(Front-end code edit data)
.....

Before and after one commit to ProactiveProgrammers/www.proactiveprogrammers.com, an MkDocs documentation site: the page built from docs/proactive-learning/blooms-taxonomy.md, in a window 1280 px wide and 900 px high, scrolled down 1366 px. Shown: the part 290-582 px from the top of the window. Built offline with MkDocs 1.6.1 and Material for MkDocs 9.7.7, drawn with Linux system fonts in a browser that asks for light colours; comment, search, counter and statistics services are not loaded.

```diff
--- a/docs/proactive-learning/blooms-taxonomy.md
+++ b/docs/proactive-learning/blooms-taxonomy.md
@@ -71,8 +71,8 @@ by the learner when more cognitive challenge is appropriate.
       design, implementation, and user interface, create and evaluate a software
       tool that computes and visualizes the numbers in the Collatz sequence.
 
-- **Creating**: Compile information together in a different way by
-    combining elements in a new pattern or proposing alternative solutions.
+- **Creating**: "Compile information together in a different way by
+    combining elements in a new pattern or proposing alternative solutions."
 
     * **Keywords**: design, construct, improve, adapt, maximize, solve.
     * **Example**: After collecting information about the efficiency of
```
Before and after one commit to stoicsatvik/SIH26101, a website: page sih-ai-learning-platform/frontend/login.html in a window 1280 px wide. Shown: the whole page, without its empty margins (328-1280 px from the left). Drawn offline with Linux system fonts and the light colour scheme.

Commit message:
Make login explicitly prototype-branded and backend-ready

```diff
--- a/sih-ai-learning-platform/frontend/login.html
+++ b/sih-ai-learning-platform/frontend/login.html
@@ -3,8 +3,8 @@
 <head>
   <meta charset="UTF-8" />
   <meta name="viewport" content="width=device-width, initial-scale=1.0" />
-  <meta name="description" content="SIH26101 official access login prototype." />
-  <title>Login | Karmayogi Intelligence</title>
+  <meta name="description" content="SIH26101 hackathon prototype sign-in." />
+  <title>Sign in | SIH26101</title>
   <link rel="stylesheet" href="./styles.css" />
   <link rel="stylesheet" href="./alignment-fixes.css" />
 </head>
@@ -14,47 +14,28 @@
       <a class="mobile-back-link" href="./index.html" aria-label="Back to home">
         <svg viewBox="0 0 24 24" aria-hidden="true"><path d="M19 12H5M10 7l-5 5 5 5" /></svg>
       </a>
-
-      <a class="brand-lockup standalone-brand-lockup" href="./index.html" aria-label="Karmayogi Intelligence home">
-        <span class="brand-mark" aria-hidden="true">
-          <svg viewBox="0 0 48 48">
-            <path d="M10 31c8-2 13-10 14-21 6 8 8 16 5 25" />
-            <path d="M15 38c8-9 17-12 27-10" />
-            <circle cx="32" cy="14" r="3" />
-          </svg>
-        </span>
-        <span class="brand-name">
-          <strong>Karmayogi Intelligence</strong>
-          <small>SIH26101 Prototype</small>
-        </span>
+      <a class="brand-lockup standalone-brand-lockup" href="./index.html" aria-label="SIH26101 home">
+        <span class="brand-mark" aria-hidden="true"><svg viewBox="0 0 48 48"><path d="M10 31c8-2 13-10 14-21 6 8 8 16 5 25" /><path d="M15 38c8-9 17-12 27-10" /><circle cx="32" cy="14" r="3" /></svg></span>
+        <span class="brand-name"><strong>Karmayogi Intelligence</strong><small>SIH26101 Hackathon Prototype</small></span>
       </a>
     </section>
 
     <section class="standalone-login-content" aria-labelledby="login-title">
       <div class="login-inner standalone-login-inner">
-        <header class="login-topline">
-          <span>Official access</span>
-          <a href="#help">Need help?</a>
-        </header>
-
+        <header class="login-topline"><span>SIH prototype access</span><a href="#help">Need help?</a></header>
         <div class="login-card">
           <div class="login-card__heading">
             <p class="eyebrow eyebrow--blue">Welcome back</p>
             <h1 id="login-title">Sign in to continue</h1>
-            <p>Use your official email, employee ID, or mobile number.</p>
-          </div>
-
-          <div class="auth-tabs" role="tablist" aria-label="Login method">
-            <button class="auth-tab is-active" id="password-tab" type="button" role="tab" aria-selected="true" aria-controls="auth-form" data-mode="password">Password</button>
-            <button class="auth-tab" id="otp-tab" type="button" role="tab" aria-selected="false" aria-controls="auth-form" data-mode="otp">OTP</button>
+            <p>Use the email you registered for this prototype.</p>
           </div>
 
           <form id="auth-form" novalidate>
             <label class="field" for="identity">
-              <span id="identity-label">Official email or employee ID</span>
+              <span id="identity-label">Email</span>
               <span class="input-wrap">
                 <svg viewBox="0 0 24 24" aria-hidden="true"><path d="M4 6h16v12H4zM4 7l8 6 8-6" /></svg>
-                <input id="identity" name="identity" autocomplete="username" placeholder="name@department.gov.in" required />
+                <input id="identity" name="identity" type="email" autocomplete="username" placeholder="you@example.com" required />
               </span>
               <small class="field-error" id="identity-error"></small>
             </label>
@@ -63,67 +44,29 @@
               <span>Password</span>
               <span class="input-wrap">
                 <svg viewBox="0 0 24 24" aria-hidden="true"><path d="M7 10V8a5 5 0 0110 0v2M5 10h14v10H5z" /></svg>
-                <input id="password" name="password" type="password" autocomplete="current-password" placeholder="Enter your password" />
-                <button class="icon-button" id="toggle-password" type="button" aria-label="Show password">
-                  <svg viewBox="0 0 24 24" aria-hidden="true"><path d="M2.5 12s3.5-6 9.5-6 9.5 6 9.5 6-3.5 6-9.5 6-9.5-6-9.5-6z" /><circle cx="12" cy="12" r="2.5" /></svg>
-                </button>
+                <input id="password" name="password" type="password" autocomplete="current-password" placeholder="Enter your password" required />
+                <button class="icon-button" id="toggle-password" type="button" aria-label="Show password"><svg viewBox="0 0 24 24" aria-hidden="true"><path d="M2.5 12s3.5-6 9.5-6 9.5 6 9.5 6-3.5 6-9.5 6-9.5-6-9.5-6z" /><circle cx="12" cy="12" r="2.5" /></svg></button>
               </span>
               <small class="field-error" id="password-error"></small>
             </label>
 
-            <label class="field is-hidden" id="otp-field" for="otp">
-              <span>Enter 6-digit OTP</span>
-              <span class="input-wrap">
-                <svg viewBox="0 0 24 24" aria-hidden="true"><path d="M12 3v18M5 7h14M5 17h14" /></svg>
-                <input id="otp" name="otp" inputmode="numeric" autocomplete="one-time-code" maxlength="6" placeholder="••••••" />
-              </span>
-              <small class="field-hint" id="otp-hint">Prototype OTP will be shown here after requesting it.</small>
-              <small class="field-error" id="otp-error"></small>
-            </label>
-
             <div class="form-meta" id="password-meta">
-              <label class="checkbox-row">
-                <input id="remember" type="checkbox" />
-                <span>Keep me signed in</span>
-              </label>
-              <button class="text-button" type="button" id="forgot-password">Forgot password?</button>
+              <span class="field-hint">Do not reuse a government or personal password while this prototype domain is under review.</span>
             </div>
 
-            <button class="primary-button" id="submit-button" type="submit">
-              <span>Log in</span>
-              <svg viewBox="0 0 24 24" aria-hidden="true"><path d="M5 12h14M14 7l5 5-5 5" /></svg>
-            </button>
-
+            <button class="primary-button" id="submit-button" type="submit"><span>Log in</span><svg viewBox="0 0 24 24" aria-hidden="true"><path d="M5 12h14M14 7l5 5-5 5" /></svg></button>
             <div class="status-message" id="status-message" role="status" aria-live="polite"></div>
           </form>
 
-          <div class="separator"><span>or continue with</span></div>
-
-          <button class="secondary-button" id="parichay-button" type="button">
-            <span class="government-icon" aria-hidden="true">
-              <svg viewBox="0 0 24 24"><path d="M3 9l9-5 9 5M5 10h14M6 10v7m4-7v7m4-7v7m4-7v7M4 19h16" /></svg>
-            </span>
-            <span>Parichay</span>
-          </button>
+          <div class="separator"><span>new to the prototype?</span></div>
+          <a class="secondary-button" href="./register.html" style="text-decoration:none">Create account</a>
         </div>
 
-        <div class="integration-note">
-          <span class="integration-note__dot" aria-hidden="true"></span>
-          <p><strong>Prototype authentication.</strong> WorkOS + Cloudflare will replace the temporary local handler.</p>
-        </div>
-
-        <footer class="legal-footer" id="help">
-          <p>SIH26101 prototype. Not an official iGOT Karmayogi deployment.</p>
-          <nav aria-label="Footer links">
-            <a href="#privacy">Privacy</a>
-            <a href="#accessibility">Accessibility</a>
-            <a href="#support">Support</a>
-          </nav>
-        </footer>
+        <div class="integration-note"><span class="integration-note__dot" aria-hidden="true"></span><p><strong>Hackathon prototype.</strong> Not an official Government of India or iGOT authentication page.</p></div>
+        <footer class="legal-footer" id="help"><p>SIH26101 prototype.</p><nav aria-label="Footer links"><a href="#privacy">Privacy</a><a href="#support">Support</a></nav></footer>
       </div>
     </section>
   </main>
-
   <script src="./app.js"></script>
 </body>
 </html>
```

.....

▶ **Your assignment**
Match on "title" and copy out every line of the entries that contains it.

▶ **Written reply**
-  <title>Login | Karmayogi Intelligence</title>
+  <title>Sign in | SIH26101</title>
     <section class="standalone-login-content" aria-labelledby="login-title">
             <h1 id="login-title">Sign in to continue</h1>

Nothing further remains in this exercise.